Dr Cathy Stephenson: Hearing loss - 4 May
What is noise?
Noise is unwanted sound. It is all around us. It causes the ear to age faster. The World Health Organisation has labelled noise a "serious health issue".
What are the effects of noise?
Noise is the leading cause of preventable hearing loss in the modern world. The hearing loss is gradual, so is often not noticed until it is too late. It is irreversible. Hearing loss affects education, socialisation, employment and general well-being of many New Zealanders, and leads to frustration, anger and social withdrawal in sufferers. 1 out of 10 people in New Zealand has a hearing loss, and this number is increasing dramatically. It is estimated that 30 school children per 1000 have a hearing loss; 1 in 12 thirty year olds; and 1 in 3 sixty five year olds.
Noise can cause tinnitus - a ringing or buzzing noise in the ear. This can be a warning sign for early damage to the ear.
Noise can also cause sleep disorders, mental fatigue, high blood pressure and poor concentration.
How does noise cause hearing loss?
Sound waves are transmitted through the funnel-like outer ear
(the "pinna), via the ear canal to the ear drum ("tympanic
membrane"). The sound waves vibrate the drum, which transmits them
to the middle ear. The middle ear ("ossicles") amplifies the sound
and transfers the waves to the inner ear. The inner ear ("cochlea")
contains microscopic hair cells that vibrate and send electrical

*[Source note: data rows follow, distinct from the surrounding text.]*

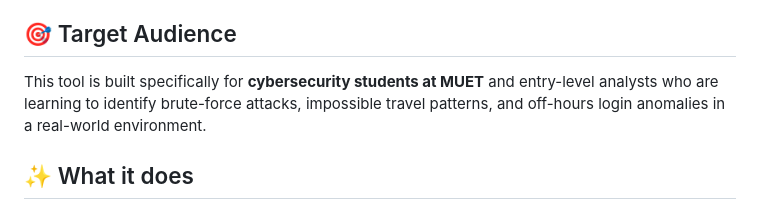
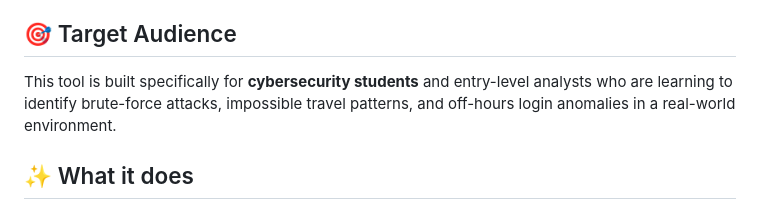
Before and after one commit to tooba-07/logsense, a Markdown page: README.md, the part around one of its changes. GitHub-like rendering.

```diff
--- a/README.md
+++ b/README.md
@@ -11,7 +11,7 @@ LogSense is a complete, end-to-end web application designed for cybersecurity st
 **The solution:** LogSense combines rule-based detection with AI-generated explanations. Students can upload authentication logs, instantly see which events are suspicious, and receive plain-language explanations of *why* each event is a threat.
 
 ## 🎯 Target Audience
-This tool is built specifically for **cybersecurity students at MUET** and entry-level analysts who are learning to identify brute-force attacks, impossible travel patterns, and off-hours login anomalies in a real-world environment.
+This tool is built specifically for **cybersecurity students** and entry-level analysts who are learning to identify brute-force attacks, impossible travel patterns, and off-hours login anomalies in a real-world environment.
 
 ## ✨ What it does
 - **Rule-Based Detection:** Automatically detects brute-force login attempts (7+ failed logins in 10 minutes), odd-hour logins (outside business hours), and impossible travel patterns.
```
Also changed, not shown: other parts of README.md (+1 -1 lines).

impulses to the brain allowing us to hear. Too much noise, or too
loud, damages these hair cells, which are unable to regenerate. The
damage affects high frequency sounds first, but will affect lower
pitch sounds too over time.
What are the worst noises?
Workplace - employers have a responsibility to reduce noise exposure, and provide effective hearing protection. If you work in a noisy environment, try to have regular breaks and reduce the amount of time you are exposed to the noise if possible. Make sure you wear adequate ear protection - proper ear muffs are by far the most effective, and don't require ongoing adjustment. Ear plugs can be effective for less intense noise, but need to be properly fitted and regularly checked. Get regular hearing tests.
Stereos - portable music players are creating a generation of
young people with hearing loss in their 20's and 30's. Ear "buds"
cause more damage than head phones. If you listen to music for long
periods, try to take regular breaks and reduce the volume - some
systems come with automatic volume limiters that keep the volume at
a safe level. If you can't hear people talking when you are wearing
your headphones, the volume is too loud - turn it down!
DIY - a recent National Foundation for the Deaf survey has revealed that up to 700,000 New Zealanders are at risk of damaging their hearing through DIY. Sustained noise of 80 decibels or above can cause permanent damage to hearing. Some common DIY activities include:
Hammering nails into wood 127dB
Electric drill 80dB.
Hearing protection should be worn for all these tasks, and in any high noise environment.
Is there any treatment?
Prevention! Noise damage is 100% preventable. Follow the advice:
E - earplugs
A - avoid loud sounds
R - Reduce sounds/turn down the volume
S - shorten the exposure time (less than 30 minutes if possible).
Once permanent damage is present, the only treatment is a hearing aid. Most hearing loss can be substantially improved with the use of an aid. Aids are now highly advanced, and can be tailored to the individuals needs. They can be expensive but there are lots of different funding options including a basic government subsidy available to all New Zealanders (every 5 years); ACC funding (for accidental or work-related hearing loss); funding from ENABLE New Zealand; or obtaining a cheaper/free aid from a Hearing Aid "Bank" via the Audiological Society.
How do I get tested?
There are screening questionnaires available on-line which can help you assess whether or not you have a hearing difficulty. If you do, or your family or workmates are concerned, contact an audiologist for further evaluation. Visit the MNZAS website to find an audiologist in your area, or ask your doctor for a referral within the public sector.
Audiologist's website. List of services in your area, and advice on testing, hearing aids etc.
National Foundation for the Deaf. Hearing quiz, resources, education and support, as well as funding advice.